The lasting gift of Italian immigrants to Buenos Aires, gelato-style ice cream here has less air than its American cousin. This higher density means its flavor is more intense. As a bonus, Argentine ice cream is likely to contain more milk and less cream than its American counterpart, meaning you might actually save a few calories -- assuming you don't make up for it in volume.
Year-round but especially during the steamy summer, the most popular ice cream shops bustle well into the early-morning hours. And you don't even need to leave your home to enjoy ice cream: Just about any shop worth its salt employs a fleet of mopeds for delivery.
During the height of summer, I enlisted three friends to map out a variation on the pub crawl -- with ice cream parlors instead of bars. You don't have to worry about ice cream spoiling your appetite for dinner when ice cream is your dinner.
In a city full of great ice cream, picking favorites is tough. Yes, there is mediocre, cut-rate ice cream. And money is no guarantee of getting the best. But chances are excellent that you won't regret a single calorie or centavo at any of the top-flight shops.
The most visible chains worth a visit are Freddo and Munchi's, with locations throughout the city. At Freddo, the passion fruit was excellent, but one friend remarked that the pineapple edged ever so slightly toward tasting like something out of a can.
At Munchi's, we sweet-talked the counterman into three flavors: creme de cassis, Merlot and dark chocolate, all of which were very good but not worth crossing the city for.
But these chains are just the beginning. For prime hunting, head to the restaurant-dense Las Canitas area and the Belgrano neighborhood around it. There, you can hit the two biggest chains, plus stop in at four smaller worthwhile ones.
Saverio claims to have sold ice cream to tango legend Carlos Gardel back in the day. In a city filled with unusual flavors, Saverio's offerings stood out: pears in Burgundy and kumquats in whiskey. The latter, as exotic as it might sound, is not hard to find at ice cream shops here, but this version was masterful, with large pieces of tart-sweet kumquat and a wonderfully creamy consistency.
At the sleek and modern Un'Altra Volta, the Black Forest chocolate was a little too sweet. But a deep, rich chocolate with rum-soaked raisins and a scrumptious strawberry were more than enough to make me forgive the shortcoming.
When we sat down at La Veneciana, even our ice cream-weary palettes were blown away by the spectacular banana with dulce de leche. Many shops sell sundaes, shakes and ice cream cakes. La Veneciana offers all these things, plus a "spaghetti" plate made entirely of ice cream, with vanilla ice cream "noodles" and raspberry topping as a red sauce.

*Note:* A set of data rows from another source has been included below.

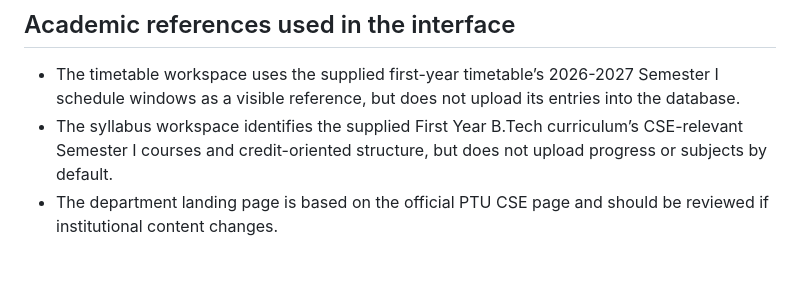
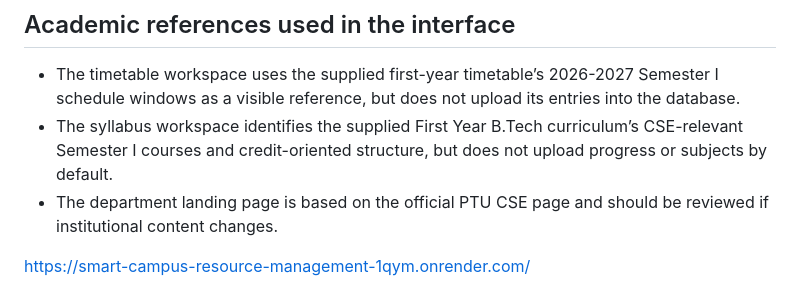
Before and after one commit to neverfail97/smart-campus-management, a Markdown page: README.md, the part around the change. Drawn GitHub-style; blank space fills up the shorter version.

Commit message:
link added

```diff
--- a/README.md
+++ b/README.md
@@ -73,3 +73,6 @@ Then open `http://127.0.0.1:5000`.
 - The timetable workspace uses the supplied first-year timetable’s 2026-2027 Semester I schedule windows as a visible reference, but does not upload its entries into the database.
 - The syllabus workspace identifies the supplied First Year B.Tech curriculum’s CSE-relevant Semester I courses and credit-oriented structure, but does not upload progress or subjects by default.
 - The department landing page is based on the official PTU CSE page and should be reviewed if institutional content changes.
+
+
+https://smart-campus-resource-management-1qym.onrender.com/
```
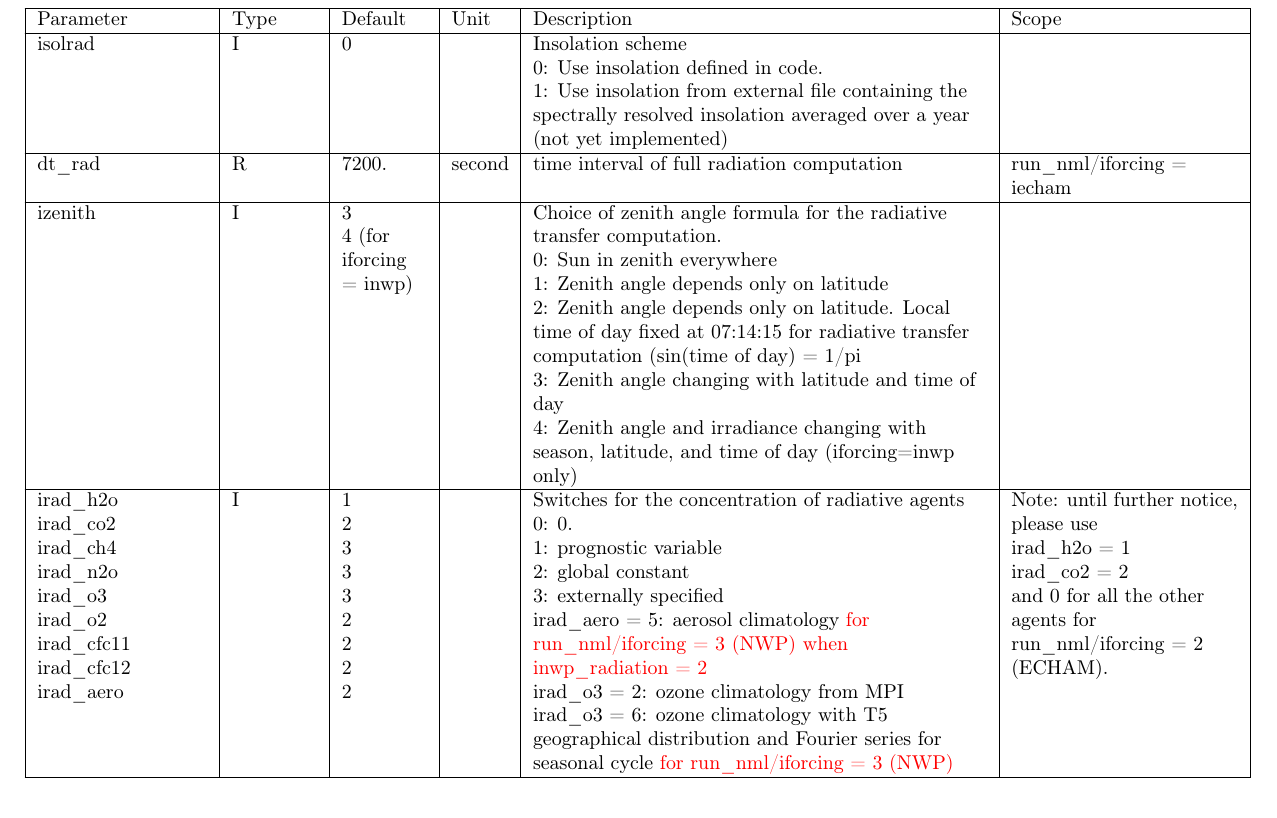
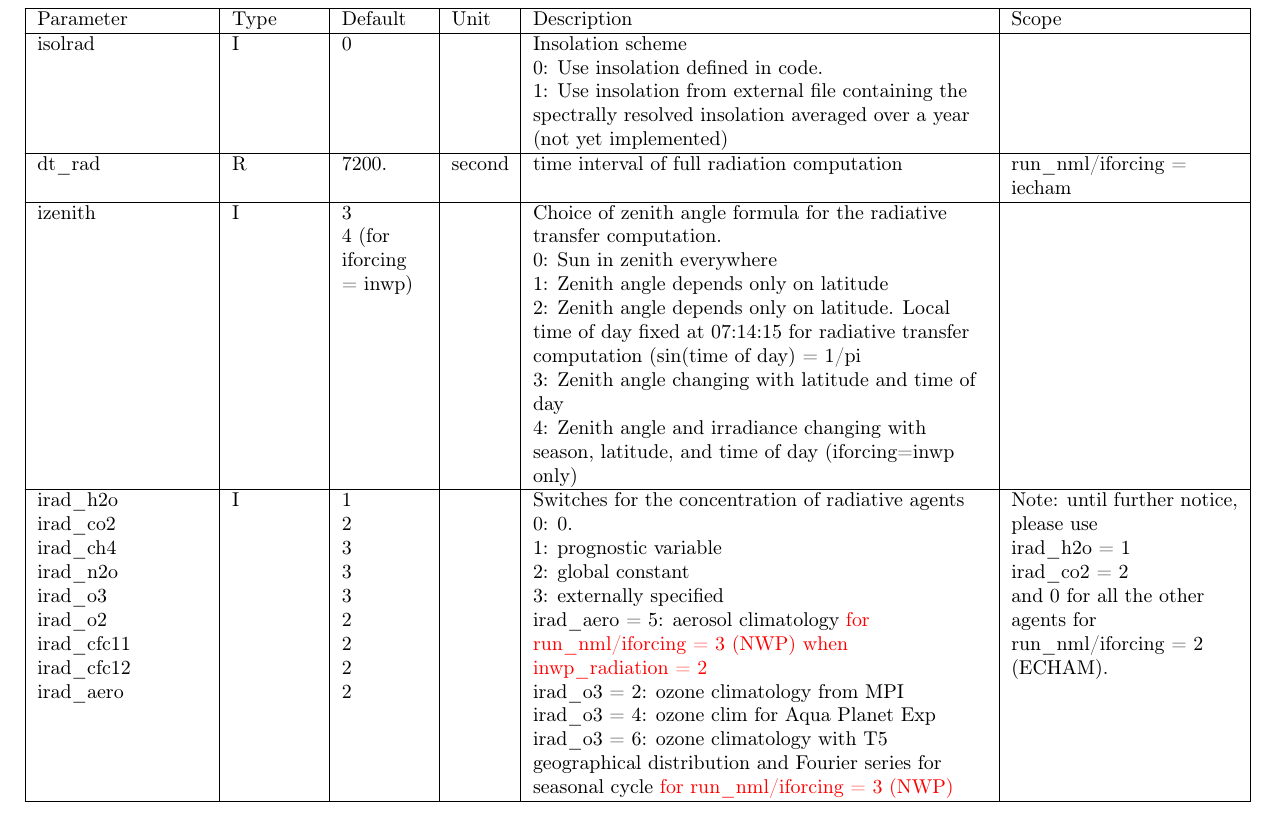
Before and after one commit to muszyna25/ppe_icon_model, a LaTeX document (run/Namelist_overview.tex): part of page 31 of 41, cut so that both start at the same text. Compiled offline with pdfLaTeX.

Commit message:
Work on ozone: ozone is now read in by thy hydrostatic model, converted from ppmv to g/g and interpolated vertically and passed as a tracer field to the radiation.
Set irad_o4== 4 and correct the datapath in the runscript to the ape-ozone
All evaluation still has to be done but the model runs at least for 5 timesteps.

```diff
--- a/run/Namelist_overview.tex
+++ b/run/Namelist_overview.tex
@@ -2807,6 +2807,7 @@ Switches for the concentration of radiative agents\par
 3: externally specified\par
 irad\_aero = 5: aerosol climatology {\color{red}for run\_nml/iforcing = 3 (NWP) when inwp\_radiation = 2}\par
 irad\_o3 = 2: ozone climatology from MPI \par
+irad\_o3 = 4: ozone clim for Aqua Planet Exp \par
 irad\_o3 = 6: ozone climatology with T5 geographical distribution and Fourier series for seasonal cycle {\color{red}for run\_nml/iforcing = 3 (NWP)}
 &
 Note: until further notice, please use \par
```
Also changed, not shown: run/Namelist_overview.pdf, 5 other files.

If one small chain stands out among its peers, it's Persicco. There, we chose two flavors: tiramisu and dulce de leche with chocolate chips. I listened quietly while my Argentine friends engaged in a long conversation about the virtues and varieties of various kinds of dulce de leche. It came down to this: Persicco's approaches perfection.

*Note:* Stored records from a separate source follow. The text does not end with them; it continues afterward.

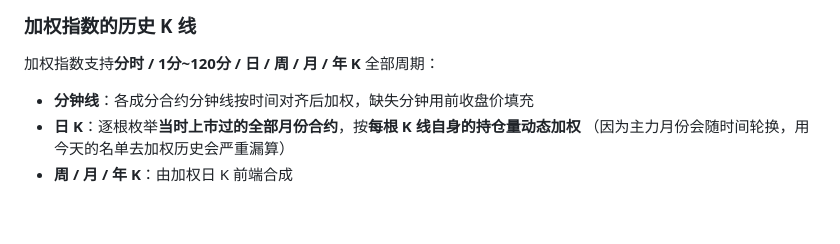
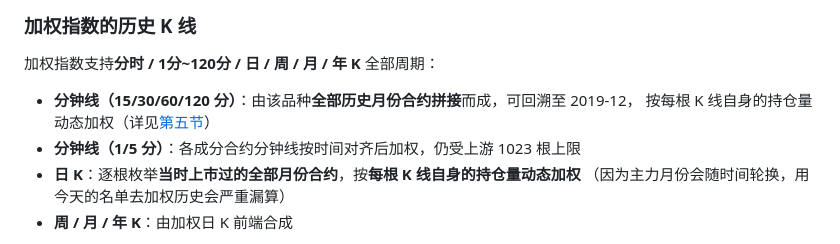
Before and after one commit to chenzhuanxin/domestic-futures-panel, a Markdown page: docs/usage.md, the part around one of its changes. Drawn GitHub-style; blank space fills up the shorter version.

```diff
--- a/docs/usage.md
+++ b/docs/usage.md
@@ -265,7 +296,9 @@ python server.py
 
 加权指数支持**分时 / 1分~120分 / 日 / 周 / 月 / 年 K** 全部周期：
 
-- **分钟线**：各成分合约分钟线按时间对齐后加权，缺失分钟用前收盘价填充
+- **分钟线（15/30/60/120 分）**：由该品种**全部历史月份合约拼接**而成，可回溯至 2019-12，
+  按每根 K 线自身的持仓量动态加权（详见[第五节](#加权分钟-k-的历史拼接)）
+- **分钟线（1/5 分）**：各成分合约分钟线按时间对齐后加权，仍受上游 1023 根上限
 - **日 K**：逐根枚举**当时上市过的全部月份合约**，按**每根 K 线自身的持仓量动态加权**
   （因为主力月份会随时间轮换，用今天的名单去加权历史会严重漏算）
 - **周 / 月 / 年 K**：由加权日 K 前端合成
```
Also changed, not shown: other parts of docs/usage.md (+41 -4 lines).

Those lively sidewalks of Las Canitas and the embassy-lined streets of Belgrano are well-heeled, often-visited territory. But taking even a few steps off the beaten path can mean discovering smaller, more modest shops, where the ice cream is often made on the premises.
At the El Piave, in the working-class neighborhood of Barracas, I fell in love with fig ice cream with walnuts and sambayon with cherries. Sambayon, known as zabaglione in Italian, is a dessert or sauce made with fortified wine, and it packs a bit of an alcoholic kick. The fig ice cream was rich, with bits of the fruit and walnut mixed in.
On the opposite end of the city, in the upper-class neighborhood of Villa Devoto, stands Monte Olivia, with its legions of fans and its wide selection of flavors. The ice cream was not astonishing, but it was good, and the setting was satisfying.
At dusk and on weekends, the large plaza across from the shop is filled with families and couples taking a stroll, many with ice cream in hand. I ordered pineapple and passion fruit and amused myself by eavesdropping on other people's orders.